Nichol Nelson

The 600-square-foot white banner hanging over Camp Snoopy at the Mall of America punctuated its bold proclamation of “Buy Nothing Day” with a picture of a globe crashing through a shopping bag.
The banner was flanked by two men suspended like mountain climbers from the ceiling by a tangled mass of rope. Crowds gathered below to gawk at the two protesters as did mall security officers waiting with handcuffs ready.
The protest was sponsored by Adbusters, an organization that aims to slow down the rate of U.S. consumption. The group sponsored the “hang-in” to draw attention to excessive holiday buying.

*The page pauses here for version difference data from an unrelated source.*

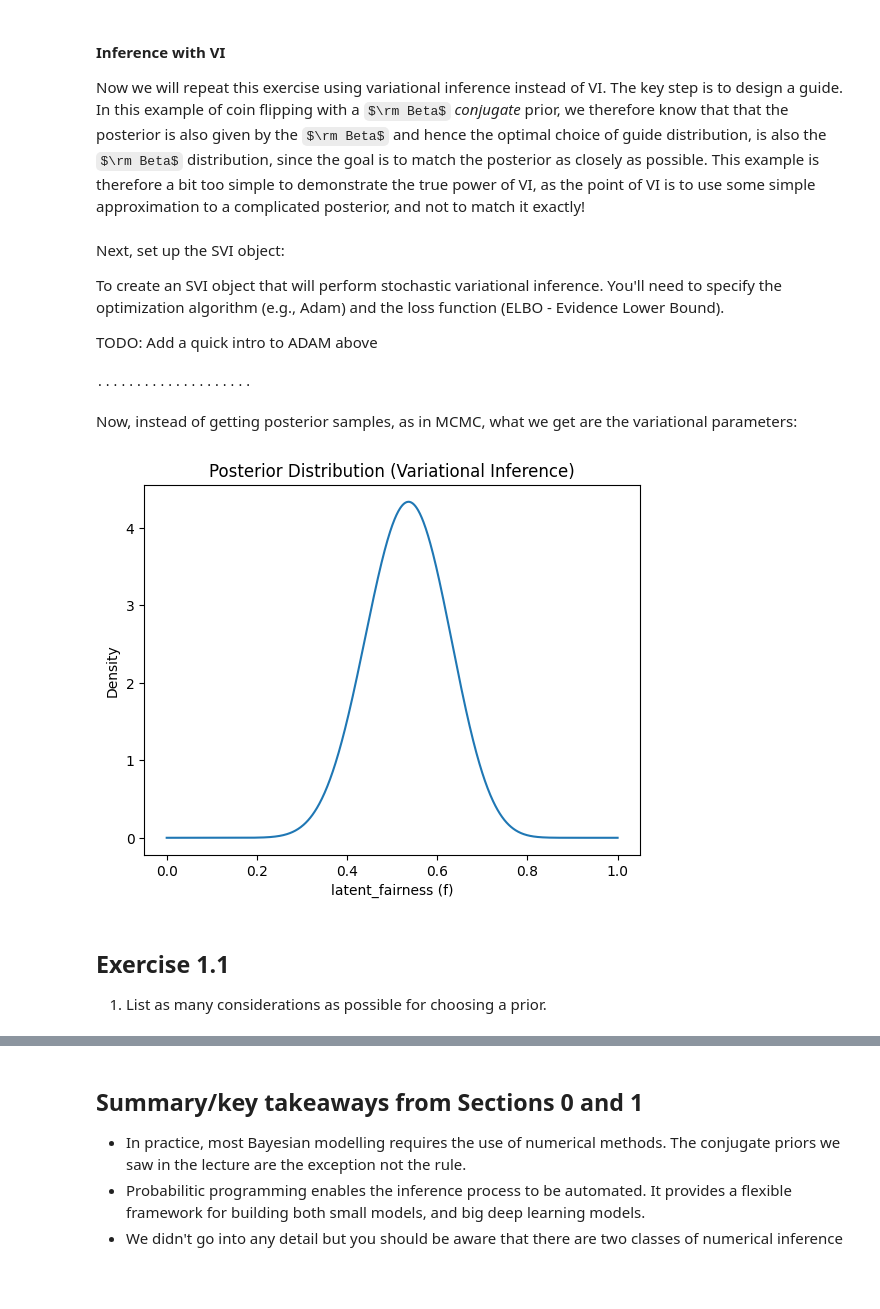
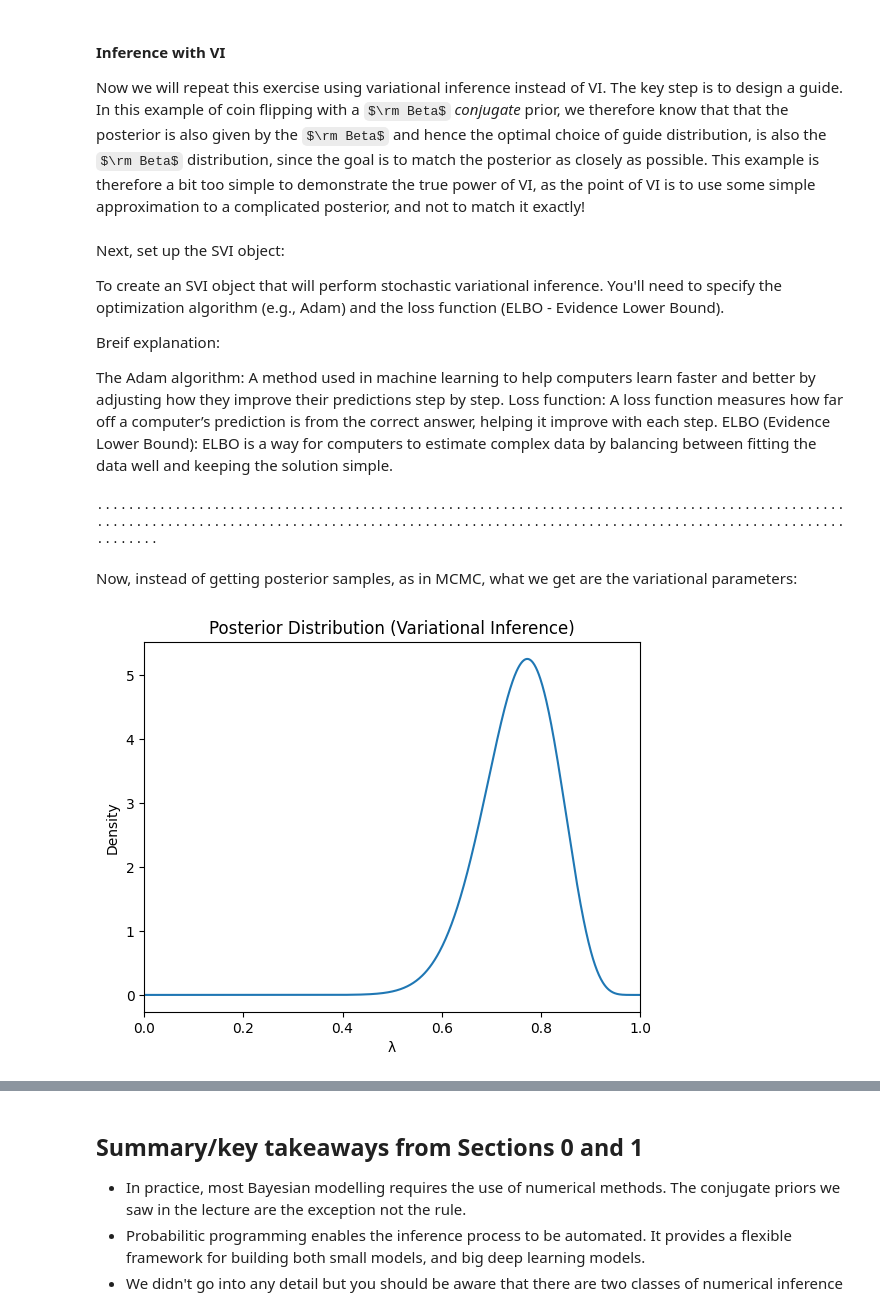
Before and after one commit to DiasFrazerGroup/Intro-to-Bayesian-Modelling-Course, a Jupyter notebook: BayesianModellingCourse_FirstStepsWithPyro_VersionWithAnswers.ipynb, the cells around one changed output, grey strips where cells are left out. Drawn from its saved outputs; the diff is of its cells as text; code cells hidden in the pictures; some formulas as TeX source; blank space fills up the shorter version.

```diff
--- a/BayesianModellingCourse_FirstStepsWithPyro_VersionWithAnswers.ipynb
+++ b/BayesianModellingCourse_FirstStepsWithPyro_VersionWithAnswers.ipynb
@@ -304,7 +320,11 @@ Next, set up the SVI object:
 
 To create an SVI object that will perform stochastic variational inference. You'll need to specify the optimization algorithm (e.g., Adam) and the loss function (ELBO - Evidence Lower Bound).
 
-TODO: Add a quick intro to ADAM above
+Breif explanation:
+
+The Adam algorithm: A method used in machine learning to help computers learn faster and better by adjusting how they improve their predictions step by step.
+Loss function: A loss function measures how far off a computer’s prediction is from the correct answer, helping it improve with each step.
+ELBO (Evidence Lower Bound): ELBO is a way for computers to estimate complex data by balancing between fitting the data well and keeping the solution simple.
 # %%
 from pyro.infer import SVI, Trace_ELBO
 from pyro.optim import Adam
@@ -317,13 +337,14 @@ optimizer = Adam(adam_params)
 svi = SVI(model, guide, optimizer, loss=Trace_ELBO())
 # %%
 # do gradient steps
+pyro.clear_param_store()
 n_steps = 2000
 for step in range(n_steps):
     loss = svi.step(data)
-    if step % 100 == 0:
+    if step % 10 == 0:
         print('.', end='')
 # %% [output]
-....................
+........................................................................................................................................................................................................
 # %% [markdown]
 Now, instead of getting posterior samples, as in MCMC, what we get are the variational parameters:
 # %%
@@ -332,20 +353,18 @@ alpha_q = pyro.param("alpha_q").item()
 beta_q = pyro.param("beta_q").item()
 # %%
 import numpy as np
-# Generate a range of values for 'f' (latent_fairness)
-f_values = np.linspace(0, 1, 1000)
+# Generate a range of values for 'λ'
+λ_values = np.linspace(0, 1, 1000)
 
 # Compute the probability density for each value of 'f' based on the variational parameters
-pdf_values = [dist.Beta(alpha_q, beta_q).log_prob(torch.tensor(f)).exp().item() for f in f_values]
+pdf_values = [dist.Beta(alpha_q, beta_q).log_prob(torch.tensor(λ)).exp().item() for λ in λ_values]
 
 # Plot the posterior distribution
-plt.plot(f_values, pdf_values)
+plt.plot(λ_values, pdf_values)
 plt.title("Posterior Distribution (Variational Inference)")
-plt.xlabel("latent_fairness (f)")
+plt.xlabel("λ")
 plt.ylabel("Density")
+plt.xlim(0,1)
 plt.show()
 # %% [output]
-[figure, old version]
+[figure, new version]
-# %% [markdown]
-## Exercise 1.1
-1. List as many considerations as possible for choosing a prior.
```
Also changed, not shown: parts of 130 cells of this notebook, 1 other file.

John Sellers, a member of Adbusters, said the goal of the protest was to make consumers stop buying for a day — to think about why they’re shopping and whether they really need all the items on their Christmas list.
“We’re not here to rain on Christmas,” Sellers said. “We want people to think about what consumption means to the environment. All of our environmental problems are spawned by our consumption.”
Adbusters has been around for six years, the same amount of time the 525-store Mall of America has been open. Sellers said his group chose the Mall of America because its sheer size represents the magnitude of American consumerism.
“We’re at the country’s largest mall to use it as a symbol of our consumption,” Sellers said.
Shoppers who saw the protesters hanging from rafters were bewildered by the demonstration and far from receptive to the idea of a purchase-free day.
Patty and Al Gilbertson drove more than two hours to the Mall of America from Wisconsin Rapids, Wis., to enjoy a day of shopping with their grandson. The couple watched the arrest of the protesters from Camp Snoopy.
Al Gilbertson was angered by the display. There is nothing wrong with holiday spending, he said, shaking his head: “It’s America, people have jobs because of consumerism.”
Frenzied holiday shopping is a direct result of tying symbolic value to the gift-giving process, said Akshay Rao, professor of marketing at the University. He credits marketers with using emotion to motivate consumers to buy.
“They build up the symbolic value of a product,” Rao said. “You tie a ribbon to a hand tool and it becomes a symbol of affection for Dad.”
Rao said that merchandisers need the holiday season for profit since between one-third and one-half of sales in certain product categories happen between Thanksgiving and Christmas.
“If we cancelled Christmas for one year, it would be disastrous for the economy,” Rao said. “There is a little excess, but that’s the privilege of a free society.”
Drew Hempel, a University graduate student in liberal studies who helped organize the “Buy Nothing Day” protest, disagreed. He said the holiday shopping frenzy in the malls comes at the expense of child labor and the destruction of the earth.
Still, said Hempel, we shouldn’t stop spending altogether. We should just think more about what we’re buying, where it comes from, what it’s made of and whose hands produce it, he said.